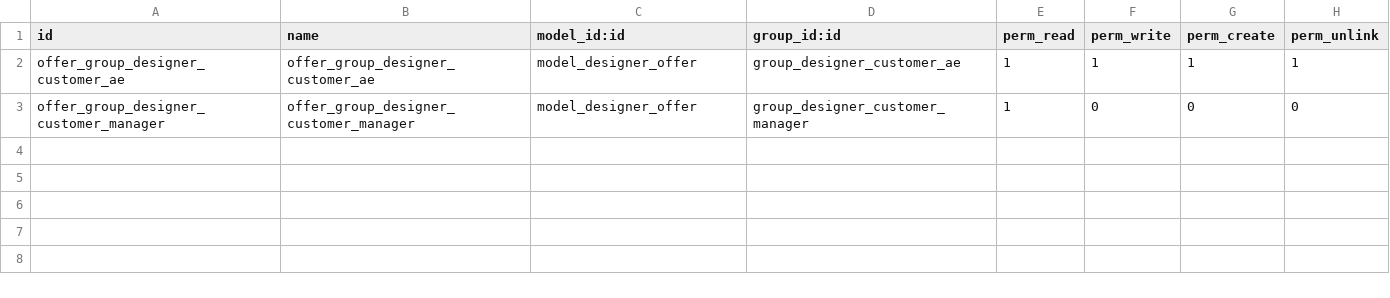
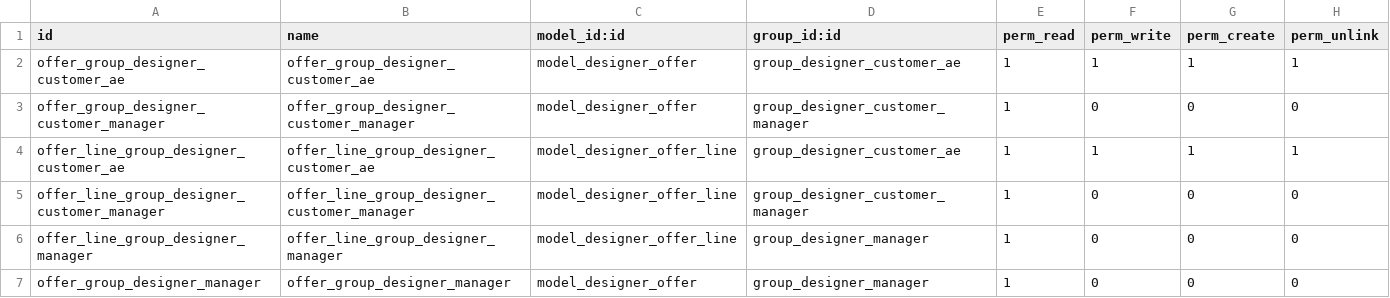
Before and after one commit to dw250100785/designer20140103, a CSV file: security/access_offer/ir.model.access.csv, drawn as a sheet.

```diff
--- a/security/access_offer/ir.model.access.csv
+++ b/security/access_offer/ir.model.access.csv
@@ -3 +3,5 @@ offer_group_designer_customer_ae,offer_group_designer_customer_ae,model_designer
 offer_group_designer_customer_manager,offer_group_designer_customer_manager,model_designer_offer,group_designer_customer_manager,1,0,0,0
+offer_line_group_designer_customer_ae,offer_line_group_designer_customer_ae,model_designer_offer_line,group_designer_customer_ae,1,1,1,1
+offer_line_group_designer_customer_manager,offer_line_group_designer_customer_manager,model_designer_offer_line,group_designer_customer_manager,1,0,0,0
+offer_line_group_designer_manager,offer_line_group_designer_manager,model_designer_offer_line,group_designer_manager,1,0,0,0
+offer_group_designer_manager,offer_group_designer_manager,model_designer_offer,group_designer_manager,1,0,0,0
```
Also changed, not shown: security/access_idea/ir.model.access.csv, security/access_inquiry/ir.model.access.csv, 15 other files.
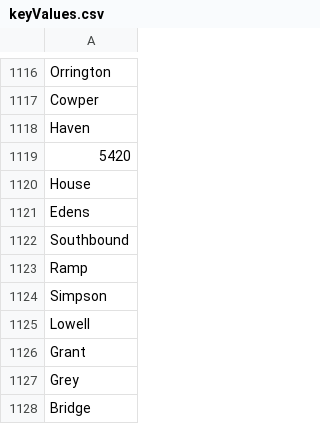
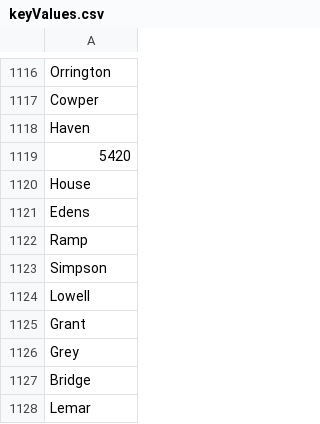
Before and after one commit to drizco/ChicagoBusTracker, a CSV file: keyValues.csv, drawn as a sheet; only a part is shown, gaps mark what is left out; the shorter side is filled out with more unchanged rows.

Commit message:
removed southbound keyword

```diff
--- a/keyValues.csv
+++ b/keyValues.csv
@@ -1121,3 +1121,2 @@
 "Edens"
-"Southbound"
 "Ramp"
```
Also changed, not shown: 3 other files.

========

TASK DESCRIPTION:
Where a line of the entries above holds the word "keyValues", return that line.

RESPONSE TO THIS EXERCISE:
Before and after one commit to drizco/ChicagoBusTracker, a CSV file: keyValues.csv, drawn as a sheet; only a part is shown, gaps mark what is left out; the shorter side is filled out with more unchanged rows.
--- a/keyValues.csv
+++ b/keyValues.csv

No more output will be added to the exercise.